Well, not entirely kidding. There were (surprisingly) some really good things. This month marks a full year of quarantining for many of us who didn’t have to leave home to work. We are grateful, John and I, to have been able to stay here.
Remember last March as the pandemic was just starting to hit? How does one deal with such a dangerous and unpredictable time? Sometimes it felt as if the ground under our feet was quicksand. Under stress, most of us fall back on habits of a lifetime while integrating what one must from the present. So we coped, and we hoped.
Here’s the story of my side of our little family, and a pandemic gift we stumbled on that has brought all of us closer, even though some of us live thousands of miles apart….
My daughter figured out public schools in Brooklyn were going to close, so she, her husband, and my grandson escaped with a packed car and two frisky kitties and moved in with us near the beginning of March. We’re fortunate to live in a forest with lots of outdoor options, and our house has two floors, one of which easily absorbed a second family. Thankfully, the kitchen is large, too.
There were downsides of course. While everyone else in the place continued to work their jobs virtually, I became my 9-year-old grandson’s #1 helper with school and homework. I’d been using computers for three decades, which gave me some confidence I’d be able to figure out how to do remote learning. Right.
We bought a Chromebook and dove in. He’d never had his own computer, is highly active, and smarter than me. As for myself, I couldn’t remember fractions or algebra (yes, he was doing rudimentary algebra!), and I found I wasn’t as patient as I wanted to be. The “classroom” system of learning baffled both of us, then made us crazy, which means it probably made the teachers even crazier.
But there were moments of fun when we discovered we had simultaneous reactions — throwing up our hands together in despair, walking away when it just got too hard, but then shouting hooray every time we figured something out. We’d look at each other and find ourselves smiling. He became adept using the Chromebook in ways I still don’t understand, but then kids are that way. And we grew wonderfully close.
Meanwhile, my son had been isolating with his family in suburban Maryland from the first of the month, because the day he returned to his office from a vacation, someone down the hall hadn’t come in because she’d been diagnosed with the coronavirus, the first victim in a very large office building. It was an ominous event not only for the patient and her family, but for everyone else who worked in the close-knit group.
Because there are serious health issues in his family, my son takes no chances. He packed up his stuff, went home, and set up an office in his basement.
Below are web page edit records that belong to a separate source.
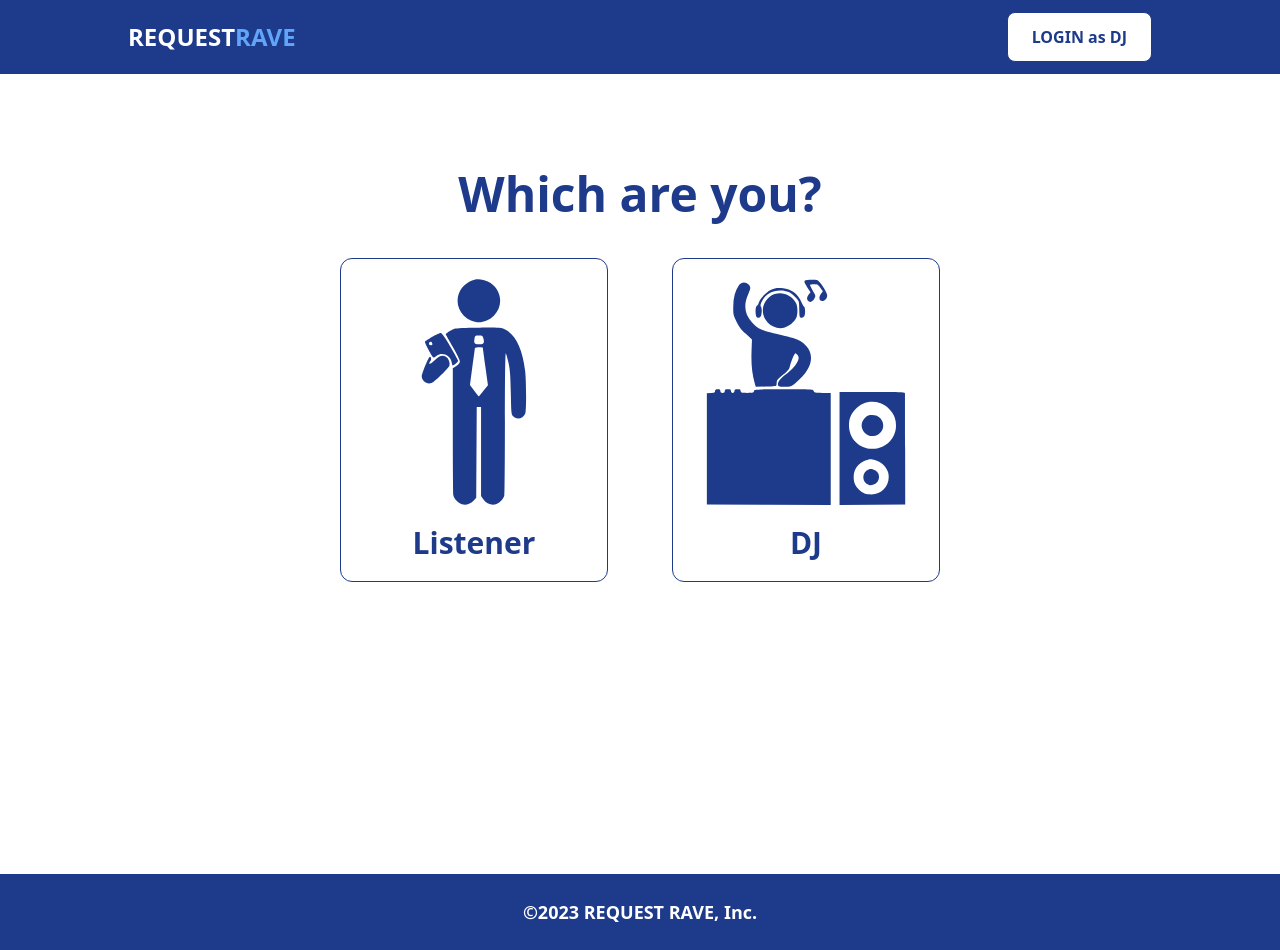
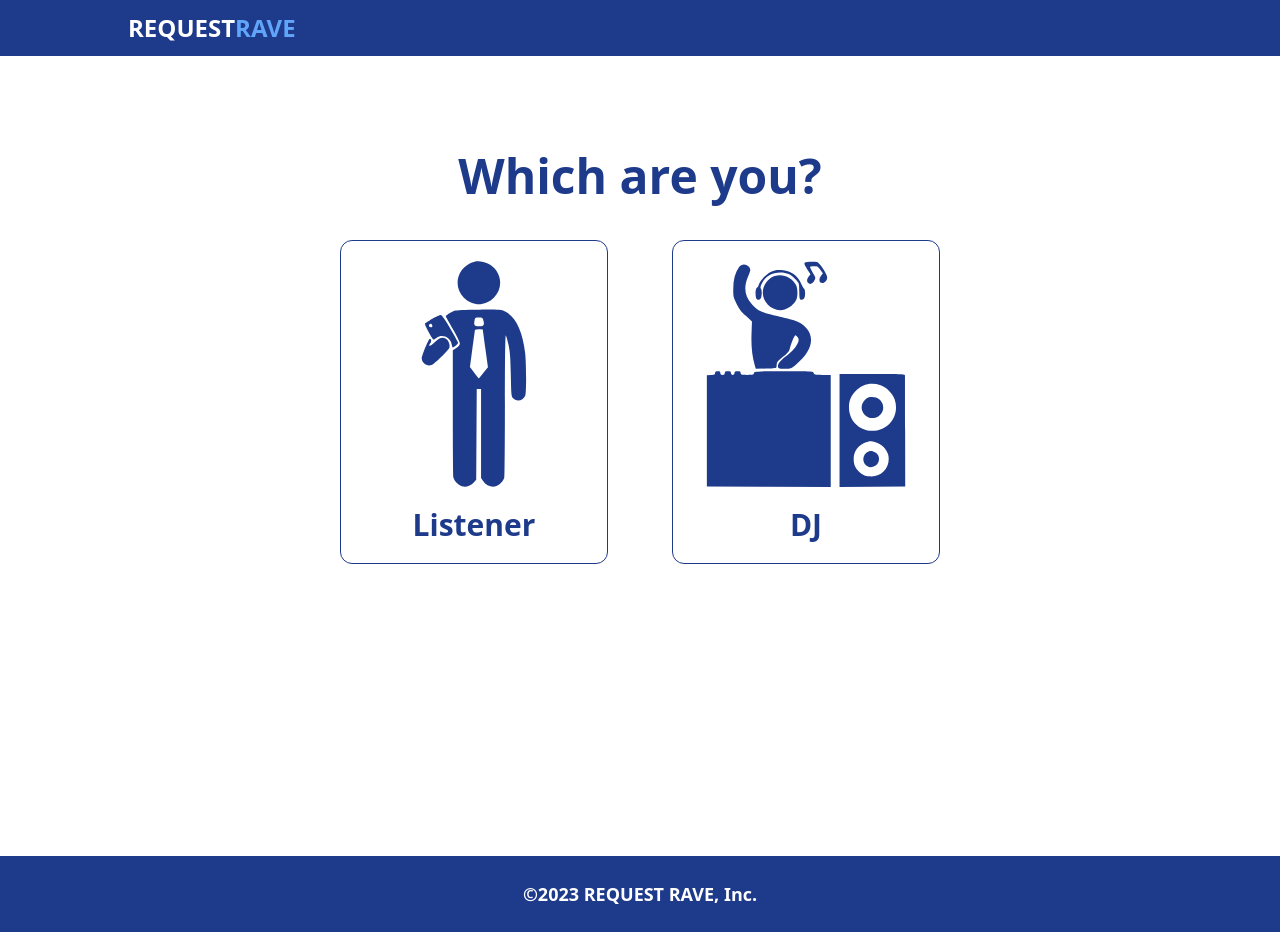
Before and after one commit to Judge-Paul/request-rave, a React (Vite) app in the folder client/: page / in a window 1280 px wide. Built offline with nearby package versions, Linux system fonts and the light colour scheme; no server answers.

Commit message:
ch: remove login button

```diff
--- a/client/src/components/NavBar.jsx
+++ b/client/src/components/NavBar.jsx
@@ -10,9 +10,6 @@ return (
                 <span className="text-blue-400 text-2xl font-sans font-bold">RAVE</span>
             </h2>
         </Link>
-        <button className="bg-white text-blue-900 border border-blue-900 font-bold py-3 px-6 rounded-lg hover:bg-blue-400 hover:text-white">
-            LOGIN as DJ
-        </button>
     </div>
 );
 }
```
From that point on, he, his wife, and their daughter stayed in their house and backyard, working and going to virtual school. And they got lonely.
The last of my side of the family — my stepdaughter and her husband — live in a rural valley in Southern California and were also isolating. Over the last year, they’ve endured wildfires, floods, and a mudslide that took out their road. (It could’ve been much worse!) They’re two musicians who have each other, their bicycles, their instruments, and three bossy cats for company. Still, they got lonely, too.
Back here in Maine, no matter how busy the five of us were, and how much time we spent together, we sensed we were missing something as well. Our pre-pandemic lives likely had been very much like yours, with trips to grocery stores, dinners with friends, movies, simple things like that, but as March passed into April, we began to understand all of that was over not just for now, but for no-one-knew how long.
Becoming lonely for our “before” life morphed into something difficult to describe, a feeling perhaps, an emotion. It was like an open door that just wouldn’t fit into its historic frame.
This is when a mini-miracle occurred. My son, who is notorious for not answering phone calls or emails or text messages, announced all of us needed to meet weekly for a family Zoom. As far-flung as we are in normal times, and as infrequently as we’re in touch even then, this was a revolutionary concept.
What? ‘See’ each other every week even though we don’t live nearby? It’d been years since all of them had been in school and living at home with us in Santa Barbara….
There’s something unsettling about making a commitment to reverse a longstanding (a couple of decades’ worth of) habit. What if we found we bored each other? Or argued? Worse … what if we discovered we didn’t really like each other all that much anymore?
I was put in charge. I learned how to create a free Zoom. I sent out invitations. And here we are, all of us nearly a year later, with my daughter and her family back home in Brooklyn, still meeting weekly.
We celebrate birthdays and anniversaries together. We discuss baseball and football, which is reliably lively since we don’t all cheer for the same teams. The grandkids drop by to wave and relate news. Last weekend, my granddaughter was riding the family’s stationery bike to earn screen time. Some of us hold up our cats in greeting. Others of us cook and Zoom at the same time. Or eat and Zoom. No one is bored. Everyone shows up most of the time.
We’ve grown a connection among us that feels alive and nurturing. We are alone physically, but not emotionally. The door to life fits into its frame again, and we have a family closeness we’d forgotten.
Dear Rogue Reader … What have you found to make the pandemic better for you?